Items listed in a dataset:

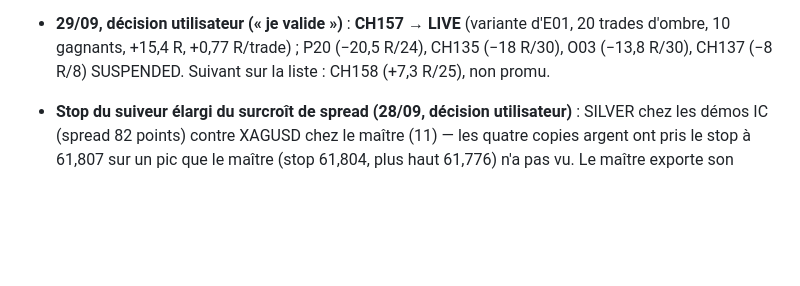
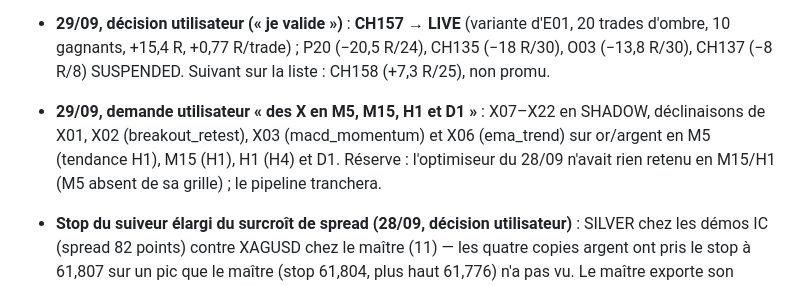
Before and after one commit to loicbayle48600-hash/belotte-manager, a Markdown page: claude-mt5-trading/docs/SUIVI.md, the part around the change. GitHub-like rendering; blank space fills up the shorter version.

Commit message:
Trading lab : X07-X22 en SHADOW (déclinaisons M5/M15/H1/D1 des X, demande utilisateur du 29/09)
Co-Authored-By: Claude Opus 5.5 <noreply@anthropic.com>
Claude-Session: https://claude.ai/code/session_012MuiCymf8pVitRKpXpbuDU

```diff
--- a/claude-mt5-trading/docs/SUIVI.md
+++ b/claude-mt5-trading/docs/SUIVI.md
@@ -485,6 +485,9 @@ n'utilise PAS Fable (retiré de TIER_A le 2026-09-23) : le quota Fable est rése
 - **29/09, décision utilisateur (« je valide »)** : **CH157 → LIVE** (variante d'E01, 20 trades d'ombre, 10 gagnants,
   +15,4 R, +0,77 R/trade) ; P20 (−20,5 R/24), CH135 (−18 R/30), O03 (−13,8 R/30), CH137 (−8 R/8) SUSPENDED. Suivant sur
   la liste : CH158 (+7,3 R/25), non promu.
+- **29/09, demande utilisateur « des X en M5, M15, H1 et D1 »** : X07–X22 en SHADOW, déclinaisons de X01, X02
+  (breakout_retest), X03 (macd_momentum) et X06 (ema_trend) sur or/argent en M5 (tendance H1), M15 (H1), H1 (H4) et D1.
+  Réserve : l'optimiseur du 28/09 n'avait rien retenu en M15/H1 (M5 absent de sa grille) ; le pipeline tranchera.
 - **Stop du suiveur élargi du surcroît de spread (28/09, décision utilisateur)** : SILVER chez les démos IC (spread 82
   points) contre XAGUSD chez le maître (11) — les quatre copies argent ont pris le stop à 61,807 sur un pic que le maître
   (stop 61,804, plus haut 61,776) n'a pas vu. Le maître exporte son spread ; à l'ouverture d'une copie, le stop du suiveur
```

...

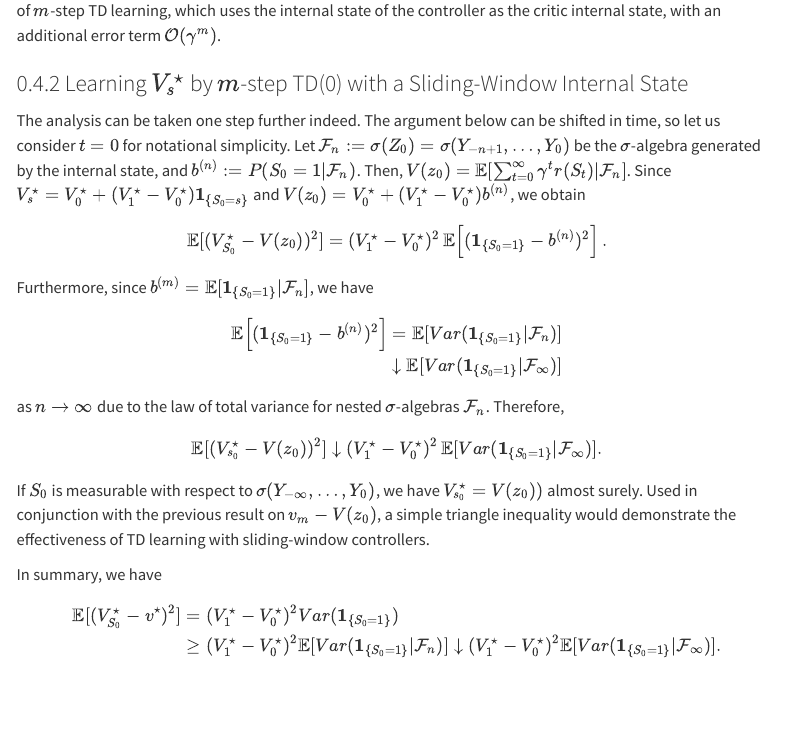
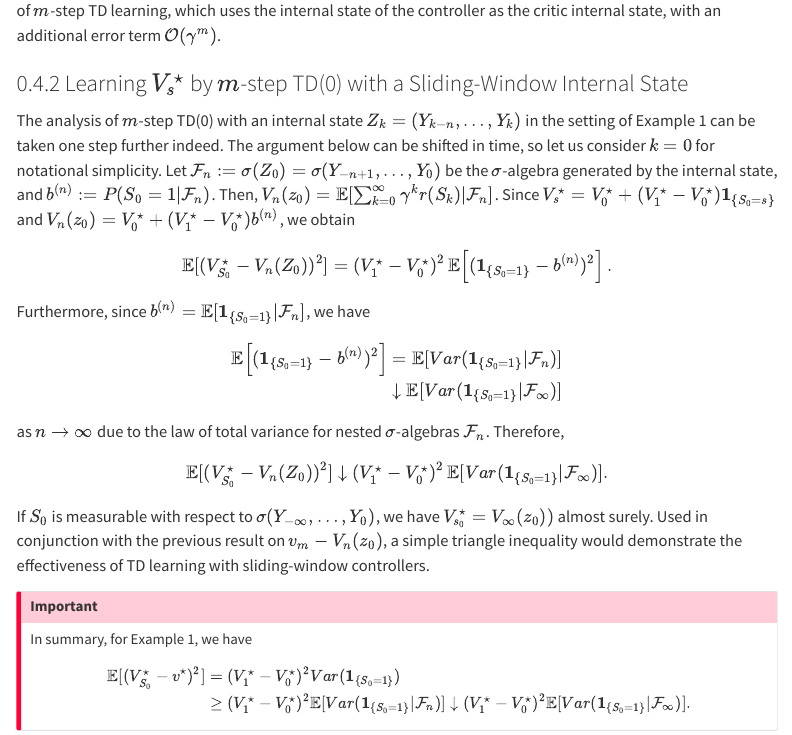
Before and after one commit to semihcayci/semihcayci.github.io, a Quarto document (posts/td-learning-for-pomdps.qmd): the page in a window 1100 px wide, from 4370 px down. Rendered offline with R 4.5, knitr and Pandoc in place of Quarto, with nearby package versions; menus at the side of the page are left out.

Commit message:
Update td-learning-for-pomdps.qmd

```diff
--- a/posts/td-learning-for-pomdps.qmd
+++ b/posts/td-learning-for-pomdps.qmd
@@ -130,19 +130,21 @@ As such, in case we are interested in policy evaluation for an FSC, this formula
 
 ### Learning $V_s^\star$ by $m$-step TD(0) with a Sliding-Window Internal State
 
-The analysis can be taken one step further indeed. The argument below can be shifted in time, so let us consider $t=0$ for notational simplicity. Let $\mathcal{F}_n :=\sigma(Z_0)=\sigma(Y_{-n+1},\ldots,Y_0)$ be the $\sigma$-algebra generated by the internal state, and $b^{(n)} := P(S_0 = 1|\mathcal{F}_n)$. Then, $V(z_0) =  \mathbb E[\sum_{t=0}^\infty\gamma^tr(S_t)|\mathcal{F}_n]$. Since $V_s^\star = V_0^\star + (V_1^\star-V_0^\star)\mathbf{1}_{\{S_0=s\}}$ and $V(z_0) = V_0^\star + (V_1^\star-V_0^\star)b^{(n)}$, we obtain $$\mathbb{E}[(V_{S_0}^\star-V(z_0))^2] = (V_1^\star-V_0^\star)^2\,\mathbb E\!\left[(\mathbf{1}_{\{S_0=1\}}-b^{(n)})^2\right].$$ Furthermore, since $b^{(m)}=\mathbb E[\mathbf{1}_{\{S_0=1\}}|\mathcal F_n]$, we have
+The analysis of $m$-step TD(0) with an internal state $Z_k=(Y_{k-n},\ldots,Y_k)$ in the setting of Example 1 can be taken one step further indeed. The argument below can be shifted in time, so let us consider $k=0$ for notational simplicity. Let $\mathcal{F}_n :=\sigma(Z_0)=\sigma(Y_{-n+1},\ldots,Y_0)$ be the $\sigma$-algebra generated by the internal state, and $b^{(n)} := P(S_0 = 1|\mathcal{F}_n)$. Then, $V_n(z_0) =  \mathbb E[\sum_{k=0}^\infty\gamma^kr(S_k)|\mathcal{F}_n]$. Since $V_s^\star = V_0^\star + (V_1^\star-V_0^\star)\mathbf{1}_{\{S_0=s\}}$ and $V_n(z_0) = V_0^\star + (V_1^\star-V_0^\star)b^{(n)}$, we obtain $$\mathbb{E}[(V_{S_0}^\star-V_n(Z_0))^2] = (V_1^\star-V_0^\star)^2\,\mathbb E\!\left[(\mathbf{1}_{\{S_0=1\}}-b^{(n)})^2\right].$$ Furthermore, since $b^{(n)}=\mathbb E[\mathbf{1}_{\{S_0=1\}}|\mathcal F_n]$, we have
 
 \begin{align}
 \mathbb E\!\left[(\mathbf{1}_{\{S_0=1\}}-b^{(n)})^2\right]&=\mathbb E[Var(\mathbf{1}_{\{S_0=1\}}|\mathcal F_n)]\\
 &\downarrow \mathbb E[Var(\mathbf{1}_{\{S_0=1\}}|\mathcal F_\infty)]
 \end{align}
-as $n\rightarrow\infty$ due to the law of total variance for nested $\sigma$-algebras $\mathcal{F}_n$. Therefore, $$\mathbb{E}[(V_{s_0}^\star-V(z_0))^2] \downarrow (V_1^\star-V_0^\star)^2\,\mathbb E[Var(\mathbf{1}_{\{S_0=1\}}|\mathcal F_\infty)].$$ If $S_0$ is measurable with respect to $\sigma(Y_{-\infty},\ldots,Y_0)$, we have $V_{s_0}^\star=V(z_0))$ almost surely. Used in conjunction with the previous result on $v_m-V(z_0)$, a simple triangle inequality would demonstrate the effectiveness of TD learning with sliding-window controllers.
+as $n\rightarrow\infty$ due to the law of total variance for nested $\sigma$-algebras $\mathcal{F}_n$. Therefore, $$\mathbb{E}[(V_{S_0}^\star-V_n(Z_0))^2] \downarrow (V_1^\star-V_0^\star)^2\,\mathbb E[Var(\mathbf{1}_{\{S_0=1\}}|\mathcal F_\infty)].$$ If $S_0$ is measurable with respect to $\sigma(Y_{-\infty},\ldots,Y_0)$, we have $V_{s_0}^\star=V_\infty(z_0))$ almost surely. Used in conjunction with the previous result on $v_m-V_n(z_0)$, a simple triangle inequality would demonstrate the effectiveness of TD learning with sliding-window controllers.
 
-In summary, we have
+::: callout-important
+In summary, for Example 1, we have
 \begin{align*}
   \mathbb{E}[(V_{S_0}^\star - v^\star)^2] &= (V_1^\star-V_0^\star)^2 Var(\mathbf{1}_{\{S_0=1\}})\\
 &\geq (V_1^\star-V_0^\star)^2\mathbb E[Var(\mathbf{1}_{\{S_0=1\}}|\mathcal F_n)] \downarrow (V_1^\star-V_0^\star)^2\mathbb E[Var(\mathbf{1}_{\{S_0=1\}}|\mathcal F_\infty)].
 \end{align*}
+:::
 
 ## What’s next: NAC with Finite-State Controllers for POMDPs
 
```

* * *

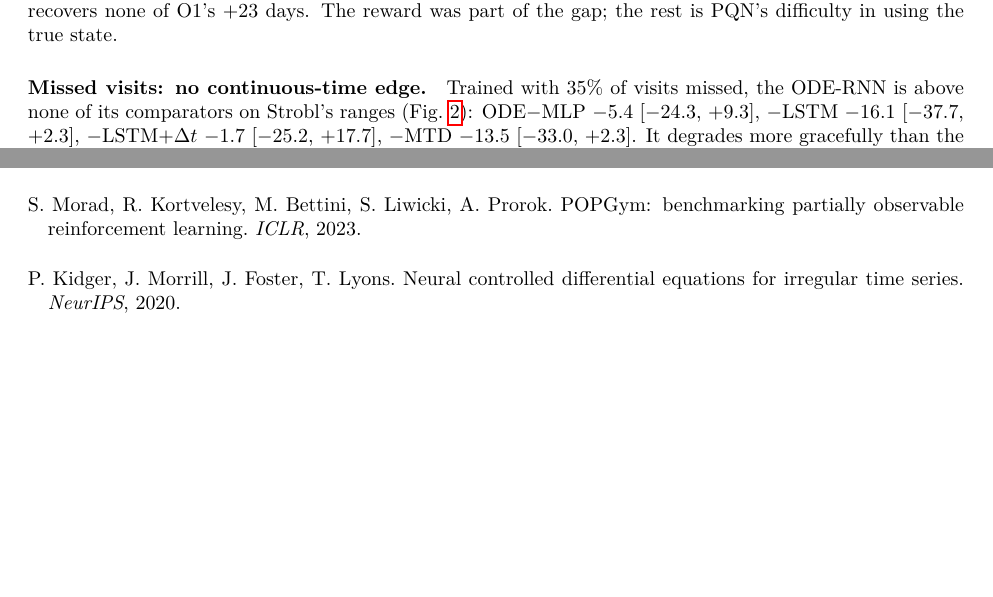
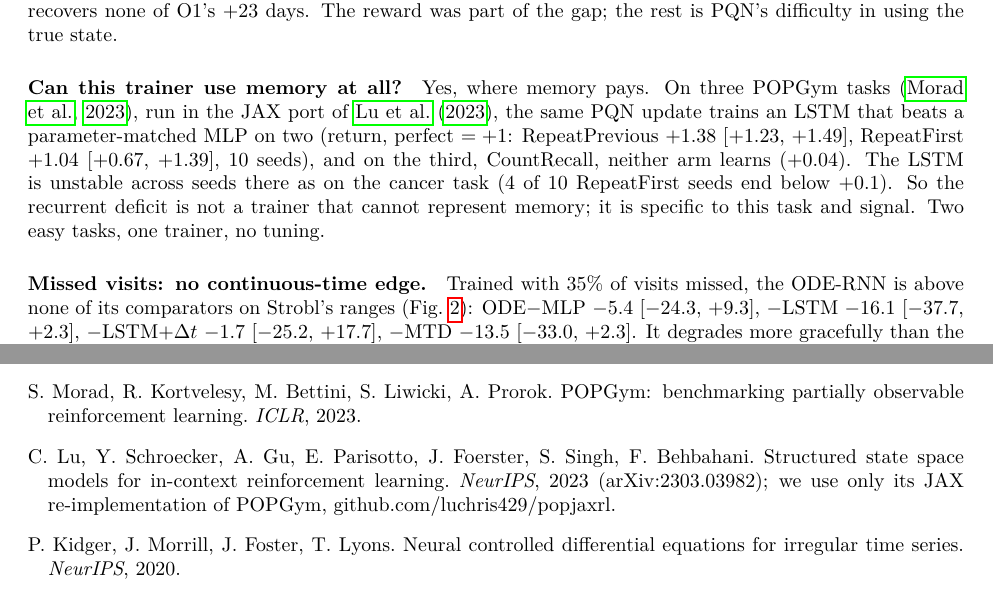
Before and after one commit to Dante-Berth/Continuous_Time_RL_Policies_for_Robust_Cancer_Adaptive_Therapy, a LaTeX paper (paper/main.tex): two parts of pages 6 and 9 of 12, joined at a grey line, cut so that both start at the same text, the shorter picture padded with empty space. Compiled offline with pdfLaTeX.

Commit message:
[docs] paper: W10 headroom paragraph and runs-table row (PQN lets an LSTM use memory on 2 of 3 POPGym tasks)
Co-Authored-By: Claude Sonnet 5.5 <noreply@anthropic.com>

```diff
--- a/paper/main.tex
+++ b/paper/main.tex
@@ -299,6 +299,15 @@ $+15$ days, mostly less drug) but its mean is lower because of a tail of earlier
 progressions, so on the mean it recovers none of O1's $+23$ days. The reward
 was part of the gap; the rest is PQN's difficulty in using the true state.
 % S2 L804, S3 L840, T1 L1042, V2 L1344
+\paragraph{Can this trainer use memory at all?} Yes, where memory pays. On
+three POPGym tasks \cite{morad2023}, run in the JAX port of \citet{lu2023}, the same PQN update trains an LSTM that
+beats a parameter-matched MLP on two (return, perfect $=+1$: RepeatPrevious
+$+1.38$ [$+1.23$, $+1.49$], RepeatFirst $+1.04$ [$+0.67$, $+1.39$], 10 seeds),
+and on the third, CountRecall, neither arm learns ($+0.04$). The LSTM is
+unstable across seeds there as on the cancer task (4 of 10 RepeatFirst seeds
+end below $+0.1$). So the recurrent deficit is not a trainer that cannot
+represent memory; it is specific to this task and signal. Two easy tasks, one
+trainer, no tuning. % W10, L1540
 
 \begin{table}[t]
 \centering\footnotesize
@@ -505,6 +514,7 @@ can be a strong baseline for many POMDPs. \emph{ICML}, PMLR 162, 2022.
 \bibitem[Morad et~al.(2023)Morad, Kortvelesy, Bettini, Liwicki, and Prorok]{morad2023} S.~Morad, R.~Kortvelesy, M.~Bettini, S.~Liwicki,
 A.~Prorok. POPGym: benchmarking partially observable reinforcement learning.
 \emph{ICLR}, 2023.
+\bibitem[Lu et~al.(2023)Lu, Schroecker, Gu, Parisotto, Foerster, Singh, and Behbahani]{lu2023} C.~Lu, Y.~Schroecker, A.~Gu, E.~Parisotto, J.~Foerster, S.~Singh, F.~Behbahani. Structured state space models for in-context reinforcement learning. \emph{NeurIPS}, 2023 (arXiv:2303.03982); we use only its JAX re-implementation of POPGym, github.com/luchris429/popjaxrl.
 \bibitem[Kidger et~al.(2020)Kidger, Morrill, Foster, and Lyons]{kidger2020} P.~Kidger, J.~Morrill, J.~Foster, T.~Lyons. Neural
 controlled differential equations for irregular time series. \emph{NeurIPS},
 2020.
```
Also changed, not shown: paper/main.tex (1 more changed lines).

#### [Your task]
From the records above, give again exactly the lines running from the line with "the shorter version." to the line with "Trading lab : X07-X22", inclusive.

#### [Response to the task]
Before and after one commit to loicbayle48600-hash/belotte-manager, a Markdown page: claude-mt5-trading/docs/SUIVI.md, the part around the change. GitHub-like rendering; blank space fills up the shorter version.

Commit message:
Trading lab : X07-X22 en SHADOW (déclinaisons M5/M15/H1/D1 des X, demande utilisateur du 29/09)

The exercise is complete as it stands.